Pedestrian accidents are one of the most common injury-producing accidents because pedestrians do not have the luxury of protection of ametal shields as the occupants of a vehicle do, or the safety of being secured by a seatbelt, or protection of a helmet. As such, the injuries and damages caused by pedestrian accidents tend to be more serious compare to an auto vs auto accident.
The significant forces involved in a vehicle collision vs. human body can produce not only the obvious and apparent results such as head trauma, spinal injuries, or fractured bones, it could also cause less apparent and obvious injuries such as internal bleeding, liver laceration due to the impact, and many more. The less obvious but more frequent results of such accidents are concussions, minor Traumatic Brain Injuries and their long-term effects.

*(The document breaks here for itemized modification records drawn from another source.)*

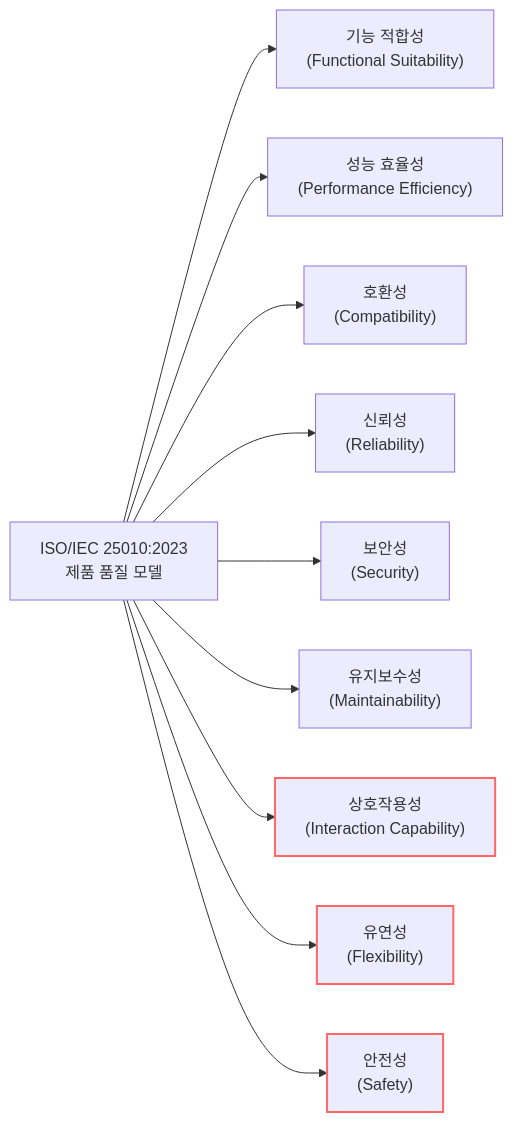
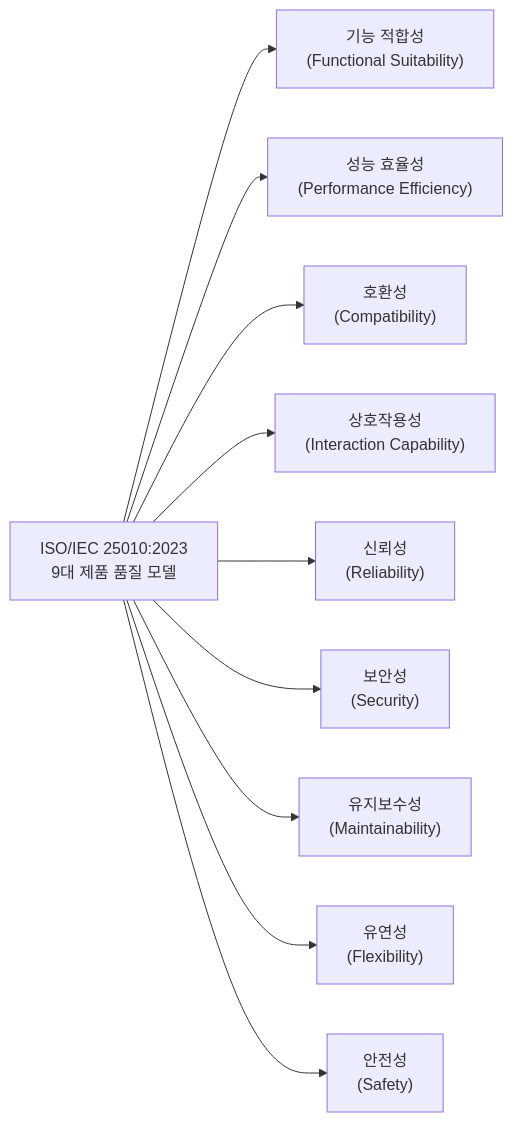
The diagram in content/01_IT Tech/ISO IEC 25010 2023.md (supremethumb/supremethumb.github.io), drawn with Mermaid before and after one commit. The commit also changed other lines of this file and 362 other files, not shown here.

````diff
--- a/content/01_IT Tech/ISO IEC 25010 2023.md
+++ b/content/01_IT Tech/ISO IEC 25010 2023.md
@@ -23,20 +32,14 @@
 ```mermaid
 flowchart LR
-    Root["ISO/IEC 25010:2023<br/>제품 품질 모델"]
+    Root["ISO/IEC 25010:2023<br/>9대 제품 품질 모델"]
     
     Root --> C1["기능 적합성<br/>(Functional Suitability)"]
     Root --> C2["성능 효율성<br/>(Performance Efficiency)"]
     Root --> C3["호환성<br/>(Compatibility)"]
+    Root --> C4["상호작용성<br/>(Interaction Capability)"]
     Root --> C5["신뢰성<br/>(Reliability)"]
     Root --> C6["보안성<br/>(Security)"]
     Root --> C7["유지보수성<br/>(Maintainability)"]
-    
-    Root --> C4["상호작용성<br/>(Interaction Capability)"]
     Root --> C8["유연성<br/>(Flexibility)"]
     Root --> C9["안전성<br/>(Safety)"]
-    
-    style C4 stroke:#f66,stroke-width:2px
-    style C8 stroke:#f66,stroke-width:2px
-    style C9 stroke:#f66,stroke-width:2px
-
 ```
````
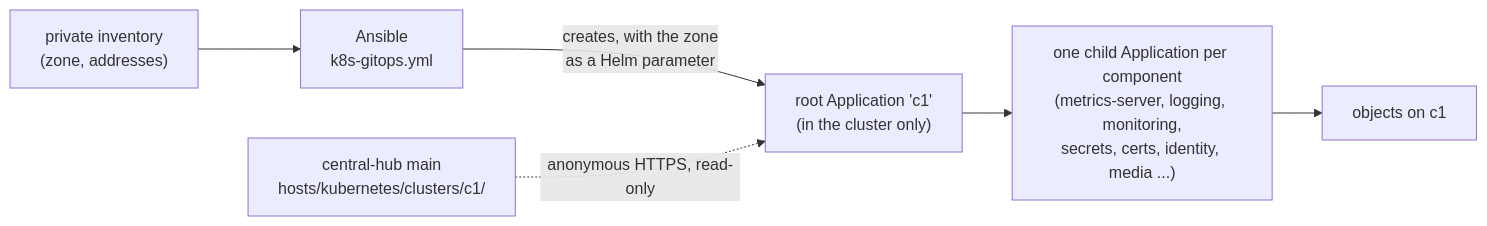
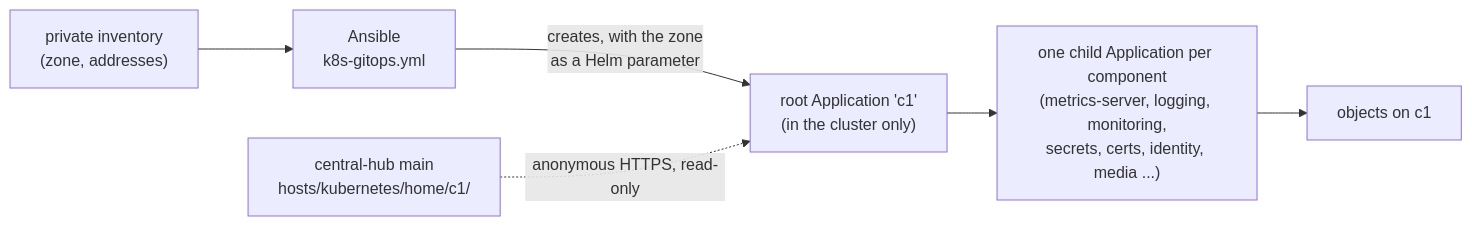
One commit to jonhill90/central-hub changed the diagram in docs/specs/2026-11-c1-apps-under-argo-cd.md. Above: the diagram before and after it, drawn with Mermaid. The commit also changed other lines of this file and 82 other files, not shown here.

First line of the commit message:
refactor: move c1's Kubernetes files under hosts/kubernetes/home/

````diff
--- a/docs/specs/2026-11-c1-apps-under-argo-cd.md
+++ b/docs/specs/2026-11-c1-apps-under-argo-cd.md
@@ -29,8 +29,8 @@
 ```mermaid
 flowchart LR
   inv["private inventory<br/>(zone, addresses)"] --> ansible["Ansible<br/>k8s-gitops.yml"]
   ansible -- "creates, with the zone<br/>as a Helm parameter" --> root["root Application 'c1'<br/>(in the cluster only)"]
-  repo["central-hub main<br/>hosts/kubernetes/clusters/c1/"] -. "anonymous HTTPS, read-only" .-> root
+  repo["central-hub main<br/>hosts/kubernetes/home/c1/"] -. "anonymous HTTPS, read-only" .-> root
   root --> apps["one child Application per component<br/>(metrics-server, logging, monitoring,<br/>secrets, certs, identity, media ...)"]
   apps --> c1["objects on c1"]
 ```
````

If you were injured as a result of someone else’s negligence and would like to discuss your case, please feel free to contact us at (310) 444-0055.
Sometimes injuries to the head do not produce visible sign, but it could cause long-term, even permanent symptoms including headaches, short and long-term memory loss, irritability and mood swings, and loss of cognitive functions. The injured person often may be unaware of these changes or may only be vaguely aware that “something” is wrong. It is quite often the case that the injured person’s family and friends may be the first to realize that something significant is occurring.Even in those instances where a direct blow to the head has not occurred, it is wise to be cautious and consult with a medical professional to rule out head trauma.It has been shown, for example, that acceleration/deceleration injuries can be caused to the brain in cases where rapid speed changes occurred, even if there was no apparent striking of the head on other objects — the medical evidence is that the brain can be “bruised” in these instances merely by impacting the inside of the skull when a sudden speed change happens.